▶ _Before-and-after change data_:
══════════

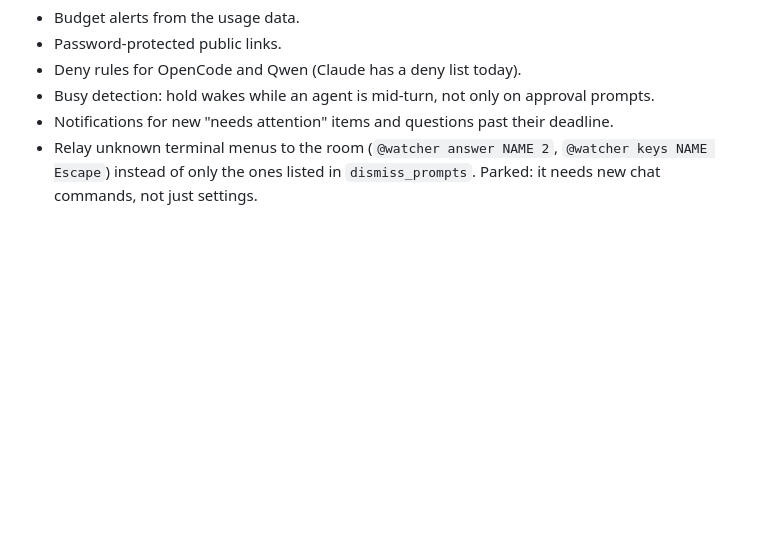
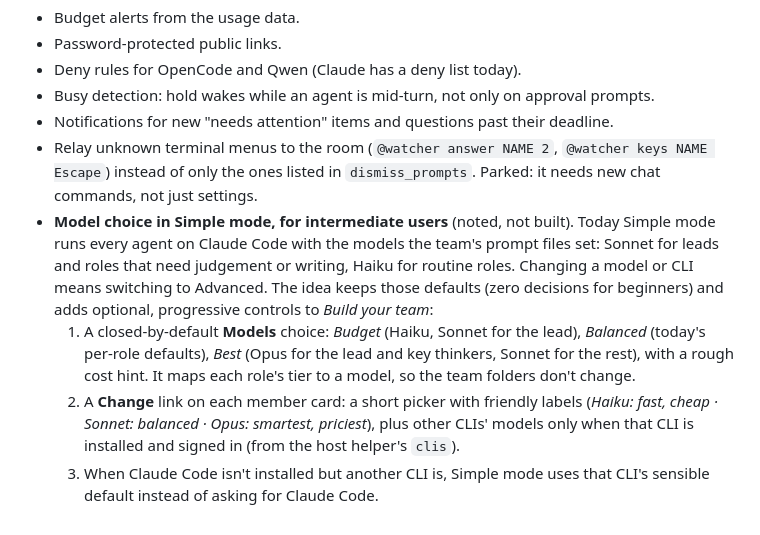
Before and after one commit to makmac213/tropa-ai, a Markdown page: docs/DESIGN.md, the part around the change. GitHub-like rendering; blank space fills up the shorter version.

Commit message:
Note the Simple-mode model choice idea in the design notes
Co-Authored-By: Claude Opus 5.5 <noreply@anthropic.com>
Claude-Session: https://claude.ai/code/session_01R96aok1jffmjYrpXZCEaDv

```diff
--- a/docs/DESIGN.md
+++ b/docs/DESIGN.md
@@ -141,3 +141,7 @@ The server was originally called AI-IRC; some internal names (`ai-irc.db`, the `
 - Busy detection: hold wakes while an agent is mid-turn, not only on approval prompts.
 - Notifications for new "needs attention" items and questions past their deadline.
 - Relay unknown terminal menus to the room (`@watcher answer NAME 2`, `@watcher keys NAME Escape`) instead of only the ones listed in `dismiss_prompts`. Parked: it needs new chat commands, not just settings.
+- **Model choice in Simple mode, for intermediate users** (noted, not built). Today Simple mode runs every agent on Claude Code with the models the team's prompt files set: Sonnet for leads and roles that need judgement or writing, Haiku for routine roles. Changing a model or CLI means switching to Advanced. The idea keeps those defaults (zero decisions for beginners) and adds optional, progressive controls to *Build your team*:
+  1. A closed-by-default **Models** choice: *Budget* (Haiku, Sonnet for the lead), *Balanced* (today's per-role defaults), *Best* (Opus for the lead and key thinkers, Sonnet for the rest), with a rough cost hint. It maps each role's tier to a model, so the team folders don't change.
+  2. A **Change** link on each member card: a short picker with friendly labels (*Haiku: fast, cheap · Sonnet: balanced · Opus: smartest, priciest*), plus other CLIs' models only when that CLI is installed and signed in (from the host helper's `clis`).
+  3. When Claude Code isn't installed but another CLI is, Simple mode uses that CLI's sensible default instead of asking for Claude Code.
```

══════════

▶ _The problem_:
Give each record above back word for word, but carry over none of the pictures.

▶ _Exercise solution_:
Before and after one commit to makmac213/tropa-ai, a Markdown page: docs/DESIGN.md, the part around the change. GitHub-like rendering; blank space fills up the shorter version.

Commit message:
Note the Simple-mode model choice idea in the design notes
Co-Authored-By: Claude Opus 5.5 <noreply@anthropic.com>
Claude-Session: https://claude.ai/code/session_01R96aok1jffmjYrpXZCEaDv

```diff
--- a/docs/DESIGN.md
+++ b/docs/DESIGN.md
@@ -141,3 +141,7 @@ The server was originally called AI-IRC; some internal names (`ai-irc.db`, the `
 - Busy detection: hold wakes while an agent is mid-turn, not only on approval prompts.
 - Notifications for new "needs attention" items and questions past their deadline.
 - Relay unknown terminal menus to the room (`@watcher answer NAME 2`, `@watcher keys NAME Escape`) instead of only the ones listed in `dismiss_prompts`. Parked: it needs new chat commands, not just settings.
+- **Model choice in Simple mode, for intermediate users** (noted, not built). Today Simple mode runs every agent on Claude Code with the models the team's prompt files set: Sonnet for leads and roles that need judgement or writing, Haiku for routine roles. Changing a model or CLI means switching to Advanced. The idea keeps those defaults (zero decisions for beginners) and adds optional, progressive controls to *Build your team*:
+  1. A closed-by-default **Models** choice: *Budget* (Haiku, Sonnet for the lead), *Balanced* (today's per-role defaults), *Best* (Opus for the lead and key thinkers, Sonnet for the rest), with a rough cost hint. It maps each role's tier to a model, so the team folders don't change.
+  2. A **Change** link on each member card: a short picker with friendly labels (*Haiku: fast, cheap · Sonnet: balanced · Opus: smartest, priciest*), plus other CLIs' models only when that CLI is installed and signed in (from the host helper's `clis`).
+  3. When Claude Code isn't installed but another CLI is, Simple mode uses that CLI's sensible default instead of asking for Claude Code.
```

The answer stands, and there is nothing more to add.